On Saturday 29th November I booked myself onto one of the many training courses put on by Nikon UK at their Centre of Excellence in London. The main focus on this course was looking at off camera flash control to create quality flash light to work with ambient light. The course was presented by the flash guru that is Joe McNally.

The day started off with Joe running through some of his own sample images going into how he created his most famous photographs. If you’re not familiar with McNally’s work he’s been one of the most influential photographers for clients like National Geographic and Time Magazine. A few of the photos shown were even before the digital age and performance of digital flashes, showing he’s a true master of his craft.

Joe McNally - The Flash Master

I myself do quite a lot of off camera flash work, especially with my skateboarding photos, however the way the lighting set ups were created today really changed my perspective on using TTL flashes off camera. With Nikon flashes they have a mode on them which enables them to work off camera via a Nikon Creative Light System menu. With this you can control Nikon Speedlights via a commander unit operating multiple slave units. Most of the day’s shooting was around this simplicity of working.

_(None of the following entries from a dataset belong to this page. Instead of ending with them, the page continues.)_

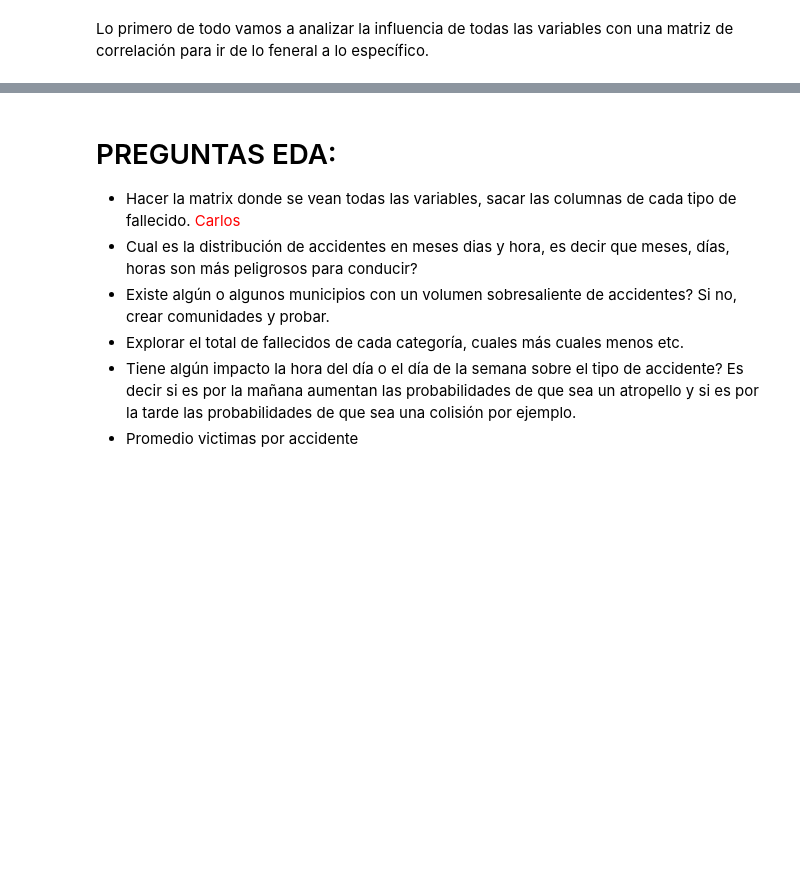
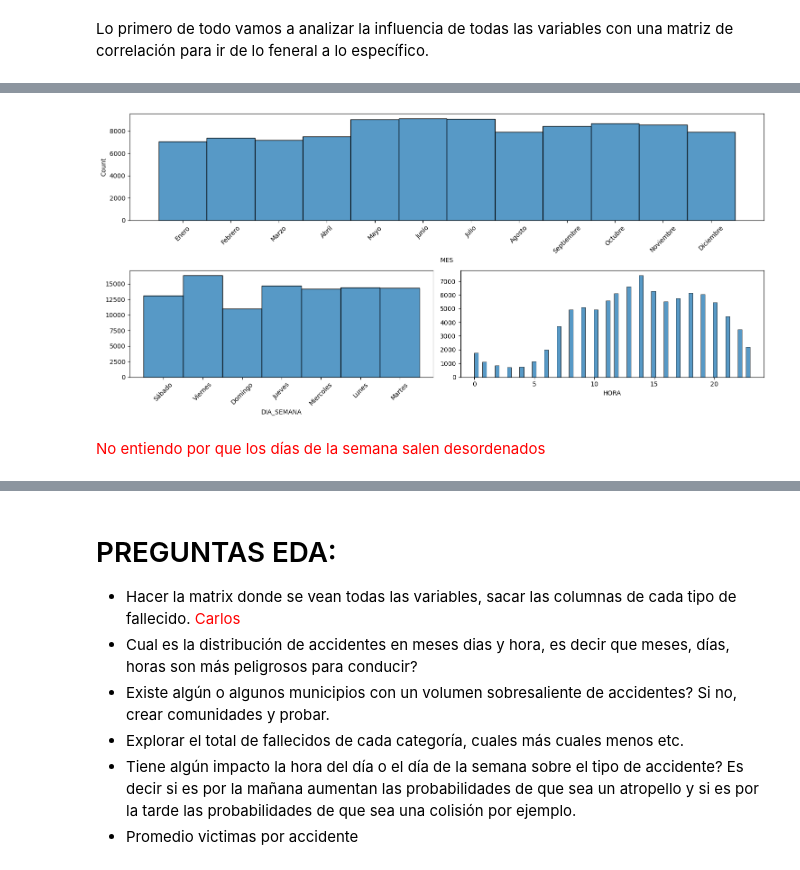
Before and after one commit to 4GeeksAcademy/Proyecto_final_DS_Alex_Carlos, a Jupyter notebook: project/project.ipynb, the cells around one changed output, grey strips where cells are left out. Drawn from its saved outputs; the diff is of its cells as text; code cells hidden in the pictures; blank space fills up the shorter version.

```diff
--- a/project/project.ipynb
+++ b/project/project.ipynb
@@ -276,6 +285,7 @@ df = df.drop(['KM'], axis=1)
 Hay ciertas variables que aunque son categóricas como la provincia, el tipo de vía, el tipo de accidente, etc. Se encuentran en formato numérico, lo cual para entrenar el modelo será mejor pero para visualizar los datos puede ser muy confuso, por lo que vamos a crear diccionarios de todas ellas para ayudar visualizar los datos.
 # %%
 #Diccionarios
+mes = {1: 'Enero', 2: 'Febrero', 3: 'Marzo', 4: 'Abril', 5: 'Mayo', 6: 'Junio', 7: 'Julio', 8: 'Agosto', 9: 'Septiembre', 10: 'Octubre', 11: 'Noviembre', 12: 'Diciembre'}
 
 dia_semana = {1:'Lunes', 2:'Martes', 3:'Miercoles', 4:'Jueves', 5:'Viernes', 6:'Sábado', 7:'Domingo'}
 
@@ -291,7 +301,7 @@ zona = {1:'Carretera',2:'Travesía',3:'Calle',4:'Autopista o autovía urbana'}
 #Me equivoqué, estos diccionarios no hacen falta, necesitamos ponerlos con las nuevas variables
 tipo_accidente={1:'Frontal',2:'Fronto-lateral',3:'Lateral',4:'Por alcance',5:'Múltiple o en caravana',6:'Colisión contra obstáculo o elemento de la vía',7:'Atropello a personas',8:'Atropello a animales',9:'Vuelco',10:'Caída',11:'Sólo salida de la vía',12:'Salida de la vía por la izquierda con colisión',13:'Salida de la vía por la izquierda con despeñamiento',14:'Salida de la vía por la izquierda con vuelco',15:'Salida de la vía por la izquierda, otro tipo',16:'Salida de la vía por la derecha con colisión',17:'Salida de la vía por la derecha con despeñamiento',18:'Salida de la vía por la derecha con vuelco',19:'Salida de la vía por la derecha otro tipo',20:'Otro tipo de accidente'}
 
-nudo = {1:'En intersección', 2:'Fuera de intersección'}
+interseccion = {1:'En intersección', 2:'Fuera de intersección'}
 
 condicion_meteo = {1:'Despejado',2:'Nublado',3:'Lluvia débil',4:'Lluvia fuerte',5:'Granizando',6:'Nevando'}
 
@@ -340,0 +342,11 @@ df['INTERSECCION'] = df['NUDO']
+# %%
+df_eda = df
+
+df_eda['MES'] = df_eda['MES'].map(mes)
+df_eda['DIA_SEMANA'] = df_eda['DIA_SEMANA'].map(dia_semana)
+df_eda['ZONA'] = df_eda['ZONA'].map(zona)
+df_eda['MECANISMO_ACCIDENTE'] = df_eda['MECANISMO_ACCIDENTE'].map(tipo_accidente)
+df_eda['INTERSECCION'] = df_eda['INTERSECCION'].map(interseccion)
+df_eda['CONDICION_METEO'] = df_eda['CONDICION_METEO'].map(condicion_meteo)
+df_eda['CONDICION_SUELO'] = df_eda['CONDICION_SUELO'].map(condicion_firme)
+df_eda['CONDICION_ILUMINACION'] = df_eda['CONDICION_ILUMINACION'].map(condicion_iluminacion)
@@ -385,0 +420,21 @@ Respecto a la relación entre variables dependientes, la más fuerte es entre la
+# %%
+#Relación entre la fecha y los accidentes
+fig = plt.figure(figsize=(15, 7))
+gs = GridSpec(2, 2, figure=fig)
+ax_mes = fig.add_subplot(gs[0, :])      # Ocupa toda la primera fila
+ax_dia = fig.add_subplot(gs[1, 0])      # Segunda fila, primera columna
+ax_hora = fig.add_subplot(gs[1, 1])     # Segunda fila, segunda columna
+
+sns.histplot(data=df_eda, x='MES', ax=ax_mes)
+ax_mes.tick_params(axis='x', rotation=45)
+
+sns.histplot(data=df_eda, x='DIA_SEMANA', ax=ax_dia).set(ylabel=None)
+ax_dia.tick_params(axis='x', rotation=45)
+sns.histplot(data=df_eda, x='HORA', ax=ax_hora).set(ylabel=None)
+
+plt.tight_layout()
+plt.show()
+# %% [output]
+[figure, added]
+# %% [markdown]
+<font color="red">No entiendo por que los días de la semana salen desordenados </font>
```
Also changed, not shown: parts of 15 cells of this notebook.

Joe told us how the first thing he does when going into a shoot, entering the location is to find the “soul” of the location. Seeing what available light is around already, window light and where this lighting falls. If the location has artificial lights, to turn those off so you can fully see what you have to work with. With lighting such as windows you can now build you flashlights around this to sculpt the depth within the photo. Sometimes the shoot might just work by bouncing the flash off objects such as a wall behind, by doing this you’re pushing that light back as a bigger light source. The bigger the light source the softer the light becomes. However this is all relevant to the distance away from the subject.

Nikon D810 - The Power of Imagination "The Bedroom"

Whilst a lot of Joe McNally’s work is mainly done via small flashes like SB-910’s, sometimes on larger location shoots having a larger more powerful light source is needed. This is down to quality of light to create a dynamic within the frame. Sometimes however even the larger lights need the help of the smaller Speedlights for shaping. This was how Joe created this photograph below, using a mixture of Profoto B1’s and Nikon SB-910’s.

The video shows you how all of this was put together, demonstrating even the smallest of objects like a table side lamp can benefit from a little pop of light.

Although if you’re working with larger more powerful flashes you still need to remember the three big points to lighting – Direction/Quality/Colour. You still need to remember the direction the light is coming from, the size and spread of the light and colour of the ambient light that’s already there. If you’re shooting early morning the light is normally quite warm so maybe an orange gel would be appropriate to balance this, late evening it’s more of a subdued cool tone so a blue gel. However you can always change the white balance of the camera to record more of the cooler tone, then add a warming gel on the subject to add back the colour to the correct spectrum.

Profoto Studio Lighting

After we had been shown the various lighting setups for the rest of the session it was time to put what Joe had taught us into practice. One of the setups was a Profoto B1 with a large beauty dish positioned above the model pointing down, then another B1 behind the model with a 5 degree spot as a rim light. We could also use a Lasolite tri-grip silver reflector to bounce some of the light off the beauty dish back into the model. The outcome was rather impressive.

The other Profoto setup was two strip lights on a musician to layer the lighting on both sides for more drama and character. Similar to the beauty set up, controlling the flashes via TTL and using exposure compensation for mixing the ratio of key light and fill light. This lighting set up is very effective for shooting athletes as the harsher lighting of a strip light can wrap around and bring more shape for sculpturing the definition.

Downstairs there were a few smaller sets to work on, these were just using Speedlights in various light modifers, softboxes, bouncing off foam core board and using a slatted window to create a detailed background. I’d never really explored the power that TTL can bring to a shoot and how simple it is in working. I could control everything from the back of the camera without having to touch my flashes, especially when one unit was outside!

Thank You Nikon UK and Joe McNally

Overall it was a brilliant day and well worth the visit to London. To meet someone whose work I’ve followed since I started photography and watch how Joe McNally thinks when shooting was truly inspiring. I even managed to a book signed by the master himself! Definitely worth the visit to London!